(Data items)
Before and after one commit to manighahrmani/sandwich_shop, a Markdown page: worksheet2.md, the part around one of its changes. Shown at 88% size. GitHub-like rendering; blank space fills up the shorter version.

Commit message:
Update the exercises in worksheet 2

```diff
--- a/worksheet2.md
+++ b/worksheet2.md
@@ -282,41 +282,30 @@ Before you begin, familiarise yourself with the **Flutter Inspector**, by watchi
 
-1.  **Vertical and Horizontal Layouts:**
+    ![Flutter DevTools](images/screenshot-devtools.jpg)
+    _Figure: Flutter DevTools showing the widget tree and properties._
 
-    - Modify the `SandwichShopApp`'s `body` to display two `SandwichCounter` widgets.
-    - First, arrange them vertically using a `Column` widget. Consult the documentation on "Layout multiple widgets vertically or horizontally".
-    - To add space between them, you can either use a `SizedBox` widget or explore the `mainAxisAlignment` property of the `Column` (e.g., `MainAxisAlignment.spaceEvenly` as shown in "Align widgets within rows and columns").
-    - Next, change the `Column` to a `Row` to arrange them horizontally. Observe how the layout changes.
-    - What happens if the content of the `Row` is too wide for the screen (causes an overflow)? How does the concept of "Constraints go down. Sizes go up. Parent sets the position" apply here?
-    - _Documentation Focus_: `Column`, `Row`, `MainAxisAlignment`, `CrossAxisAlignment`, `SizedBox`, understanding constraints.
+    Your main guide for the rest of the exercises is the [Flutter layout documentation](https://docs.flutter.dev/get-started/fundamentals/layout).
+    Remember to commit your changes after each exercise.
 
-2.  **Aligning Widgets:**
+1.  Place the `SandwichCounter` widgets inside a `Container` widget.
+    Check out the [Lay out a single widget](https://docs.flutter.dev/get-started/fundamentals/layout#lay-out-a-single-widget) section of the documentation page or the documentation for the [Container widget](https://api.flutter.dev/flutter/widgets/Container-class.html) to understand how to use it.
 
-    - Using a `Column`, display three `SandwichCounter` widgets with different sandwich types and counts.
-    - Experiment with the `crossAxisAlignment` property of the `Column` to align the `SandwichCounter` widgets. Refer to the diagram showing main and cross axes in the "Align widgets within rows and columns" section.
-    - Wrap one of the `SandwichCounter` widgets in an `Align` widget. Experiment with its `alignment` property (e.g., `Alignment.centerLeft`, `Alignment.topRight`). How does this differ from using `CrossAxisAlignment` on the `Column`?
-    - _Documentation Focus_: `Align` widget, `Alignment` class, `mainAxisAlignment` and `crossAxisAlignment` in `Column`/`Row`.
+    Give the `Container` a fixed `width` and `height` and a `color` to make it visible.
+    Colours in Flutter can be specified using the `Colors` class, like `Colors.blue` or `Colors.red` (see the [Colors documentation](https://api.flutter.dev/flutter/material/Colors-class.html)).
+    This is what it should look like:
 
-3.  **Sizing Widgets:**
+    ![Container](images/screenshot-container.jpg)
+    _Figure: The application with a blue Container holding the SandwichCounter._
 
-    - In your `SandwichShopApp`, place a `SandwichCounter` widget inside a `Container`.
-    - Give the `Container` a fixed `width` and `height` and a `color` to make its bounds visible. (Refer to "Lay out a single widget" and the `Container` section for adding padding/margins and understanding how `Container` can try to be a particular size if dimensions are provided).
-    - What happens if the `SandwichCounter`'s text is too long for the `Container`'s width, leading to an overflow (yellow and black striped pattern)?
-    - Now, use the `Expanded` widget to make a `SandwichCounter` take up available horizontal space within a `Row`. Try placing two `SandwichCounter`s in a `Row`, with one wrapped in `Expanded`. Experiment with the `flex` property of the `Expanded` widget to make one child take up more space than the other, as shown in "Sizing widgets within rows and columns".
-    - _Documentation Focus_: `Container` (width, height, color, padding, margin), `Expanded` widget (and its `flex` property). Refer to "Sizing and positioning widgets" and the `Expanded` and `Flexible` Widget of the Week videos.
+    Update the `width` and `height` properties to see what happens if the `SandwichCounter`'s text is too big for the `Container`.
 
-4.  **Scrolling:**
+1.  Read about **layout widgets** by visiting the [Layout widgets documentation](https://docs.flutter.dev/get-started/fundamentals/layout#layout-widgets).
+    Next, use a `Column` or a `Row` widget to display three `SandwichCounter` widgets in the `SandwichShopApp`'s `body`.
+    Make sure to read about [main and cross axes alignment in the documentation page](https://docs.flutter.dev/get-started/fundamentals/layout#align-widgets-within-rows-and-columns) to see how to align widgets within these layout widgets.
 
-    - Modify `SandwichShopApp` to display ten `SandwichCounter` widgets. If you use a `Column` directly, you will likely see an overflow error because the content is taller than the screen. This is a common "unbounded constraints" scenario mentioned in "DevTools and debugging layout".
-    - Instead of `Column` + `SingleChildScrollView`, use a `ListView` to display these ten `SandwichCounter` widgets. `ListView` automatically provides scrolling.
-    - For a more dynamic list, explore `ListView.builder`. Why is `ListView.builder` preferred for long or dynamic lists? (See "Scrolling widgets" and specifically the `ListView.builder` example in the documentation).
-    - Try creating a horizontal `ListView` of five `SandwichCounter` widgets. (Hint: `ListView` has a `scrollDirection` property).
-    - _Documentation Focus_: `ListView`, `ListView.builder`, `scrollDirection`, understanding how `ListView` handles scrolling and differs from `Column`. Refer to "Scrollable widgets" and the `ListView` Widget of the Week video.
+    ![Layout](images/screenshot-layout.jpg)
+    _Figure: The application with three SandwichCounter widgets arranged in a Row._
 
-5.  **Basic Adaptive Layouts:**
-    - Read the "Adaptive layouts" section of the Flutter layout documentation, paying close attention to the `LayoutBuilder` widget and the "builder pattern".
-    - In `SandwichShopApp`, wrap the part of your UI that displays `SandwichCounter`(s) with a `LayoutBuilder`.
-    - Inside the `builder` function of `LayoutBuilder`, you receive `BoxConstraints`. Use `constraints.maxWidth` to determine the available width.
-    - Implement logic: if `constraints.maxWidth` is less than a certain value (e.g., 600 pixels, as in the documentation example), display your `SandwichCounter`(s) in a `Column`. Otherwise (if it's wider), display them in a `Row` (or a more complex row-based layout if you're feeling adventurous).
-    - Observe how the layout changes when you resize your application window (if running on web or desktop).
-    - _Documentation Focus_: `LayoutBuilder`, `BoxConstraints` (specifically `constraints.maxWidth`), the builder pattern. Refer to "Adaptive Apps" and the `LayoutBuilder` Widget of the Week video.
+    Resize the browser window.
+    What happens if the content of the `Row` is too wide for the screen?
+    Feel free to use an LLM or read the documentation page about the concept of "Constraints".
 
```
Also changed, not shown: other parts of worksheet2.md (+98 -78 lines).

▶ _DIRECTIONS_
What you output should match every line above exactly.

▶ _COMPLETED EXERCISE_
Before and after one commit to manighahrmani/sandwich_shop, a Markdown page: worksheet2.md, the part around one of its changes. Shown at 88% size. GitHub-like rendering; blank space fills up the shorter version.

Commit message:
Update the exercises in worksheet 2

```diff
--- a/worksheet2.md
+++ b/worksheet2.md
@@ -282,41 +282,30 @@ Before you begin, familiarise yourself with the **Flutter Inspector**, by watchi
 
-1.  **Vertical and Horizontal Layouts:**
+    ![Flutter DevTools](images/screenshot-devtools.jpg)
+    _Figure: Flutter DevTools showing the widget tree and properties._
 
-    - Modify the `SandwichShopApp`'s `body` to display two `SandwichCounter` widgets.
-    - First, arrange them vertically using a `Column` widget. Consult the documentation on "Layout multiple widgets vertically or horizontally".
-    - To add space between them, you can either use a `SizedBox` widget or explore the `mainAxisAlignment` property of the `Column` (e.g., `MainAxisAlignment.spaceEvenly` as shown in "Align widgets within rows and columns").
-    - Next, change the `Column` to a `Row` to arrange them horizontally. Observe how the layout changes.
-    - What happens if the content of the `Row` is too wide for the screen (causes an overflow)? How does the concept of "Constraints go down. Sizes go up. Parent sets the position" apply here?
-    - _Documentation Focus_: `Column`, `Row`, `MainAxisAlignment`, `CrossAxisAlignment`, `SizedBox`, understanding constraints.
+    Your main guide for the rest of the exercises is the [Flutter layout documentation](https://docs.flutter.dev/get-started/fundamentals/layout).
+    Remember to commit your changes after each exercise.
 
-2.  **Aligning Widgets:**
+1.  Place the `SandwichCounter` widgets inside a `Container` widget.
+    Check out the [Lay out a single widget](https://docs.flutter.dev/get-started/fundamentals/layout#lay-out-a-single-widget) section of the documentation page or the documentation for the [Container widget](https://api.flutter.dev/flutter/widgets/Container-class.html) to understand how to use it.
 
-    - Using a `Column`, display three `SandwichCounter` widgets with different sandwich types and counts.
-    - Experiment with the `crossAxisAlignment` property of the `Column` to align the `SandwichCounter` widgets. Refer to the diagram showing main and cross axes in the "Align widgets within rows and columns" section.
-    - Wrap one of the `SandwichCounter` widgets in an `Align` widget. Experiment with its `alignment` property (e.g., `Alignment.centerLeft`, `Alignment.topRight`). How does this differ from using `CrossAxisAlignment` on the `Column`?
-    - _Documentation Focus_: `Align` widget, `Alignment` class, `mainAxisAlignment` and `crossAxisAlignment` in `Column`/`Row`.
+    Give the `Container` a fixed `width` and `height` and a `color` to make it visible.
+    Colours in Flutter can be specified using the `Colors` class, like `Colors.blue` or `Colors.red` (see the [Colors documentation](https://api.flutter.dev/flutter/material/Colors-class.html)).
+    This is what it should look like:
 
-3.  **Sizing Widgets:**
+    ![Container](images/screenshot-container.jpg)
+    _Figure: The application with a blue Container holding the SandwichCounter._
 
-    - In your `SandwichShopApp`, place a `SandwichCounter` widget inside a `Container`.
-    - Give the `Container` a fixed `width` and `height` and a `color` to make its bounds visible. (Refer to "Lay out a single widget" and the `Container` section for adding padding/margins and understanding how `Container` can try to be a particular size if dimensions are provided).
-    - What happens if the `SandwichCounter`'s text is too long for the `Container`'s width, leading to an overflow (yellow and black striped pattern)?
-    - Now, use the `Expanded` widget to make a `SandwichCounter` take up available horizontal space within a `Row`. Try placing two `SandwichCounter`s in a `Row`, with one wrapped in `Expanded`. Experiment with the `flex` property of the `Expanded` widget to make one child take up more space than the other, as shown in "Sizing widgets within rows and columns".
-    - _Documentation Focus_: `Container` (width, height, color, padding, margin), `Expanded` widget (and its `flex` property). Refer to "Sizing and positioning widgets" and the `Expanded` and `Flexible` Widget of the Week videos.
+    Update the `width` and `height` properties to see what happens if the `SandwichCounter`'s text is too big for the `Container`.
 
-4.  **Scrolling:**
+1.  Read about **layout widgets** by visiting the [Layout widgets documentation](https://docs.flutter.dev/get-started/fundamentals/layout#layout-widgets).
+    Next, use a `Column` or a `Row` widget to display three `SandwichCounter` widgets in the `SandwichShopApp`'s `body`.
+    Make sure to read about [main and cross axes alignment in the documentation page](https://docs.flutter.dev/get-started/fundamentals/layout#align-widgets-within-rows-and-columns) to see how to align widgets within these layout widgets.
 
-    - Modify `SandwichShopApp` to display ten `SandwichCounter` widgets. If you use a `Column` directly, you will likely see an overflow error because the content is taller than the screen. This is a common "unbounded constraints" scenario mentioned in "DevTools and debugging layout".
-    - Instead of `Column` + `SingleChildScrollView`, use a `ListView` to display these ten `SandwichCounter` widgets. `ListView` automatically provides scrolling.
-    - For a more dynamic list, explore `ListView.builder`. Why is `ListView.builder` preferred for long or dynamic lists? (See "Scrolling widgets" and specifically the `ListView.builder` example in the documentation).
-    - Try creating a horizontal `ListView` of five `SandwichCounter` widgets. (Hint: `ListView` has a `scrollDirection` property).
-    - _Documentation Focus_: `ListView`, `ListView.builder`, `scrollDirection`, understanding how `ListView` handles scrolling and differs from `Column`. Refer to "Scrollable widgets" and the `ListView` Widget of the Week video.
+    ![Layout](images/screenshot-layout.jpg)
+    _Figure: The application with three SandwichCounter widgets arranged in a Row._
 
-5.  **Basic Adaptive Layouts:**
-    - Read the "Adaptive layouts" section of the Flutter layout documentation, paying close attention to the `LayoutBuilder` widget and the "builder pattern".
-    - In `SandwichShopApp`, wrap the part of your UI that displays `SandwichCounter`(s) with a `LayoutBuilder`.
-    - Inside the `builder` function of `LayoutBuilder`, you receive `BoxConstraints`. Use `constraints.maxWidth` to determine the available width.
-    - Implement logic: if `constraints.maxWidth` is less than a certain value (e.g., 600 pixels, as in the documentation example), display your `SandwichCounter`(s) in a `Column`. Otherwise (if it's wider), display them in a `Row` (or a more complex row-based layout if you're feeling adventurous).
-    - Observe how the layout changes when you resize your application window (if running on web or desktop).
-    - _Documentation Focus_: `LayoutBuilder`, `BoxConstraints` (specifically `constraints.maxWidth`), the builder pattern. Refer to "Adaptive Apps" and the `LayoutBuilder` Widget of the Week video.
+    Resize the browser window.
+    What happens if the content of the `Row` is too wide for the screen?
+    Feel free to use an LLM or read the documentation page about the concept of "Constraints".
 
```
Also changed, not shown: other parts of worksheet2.md (+98 -78 lines).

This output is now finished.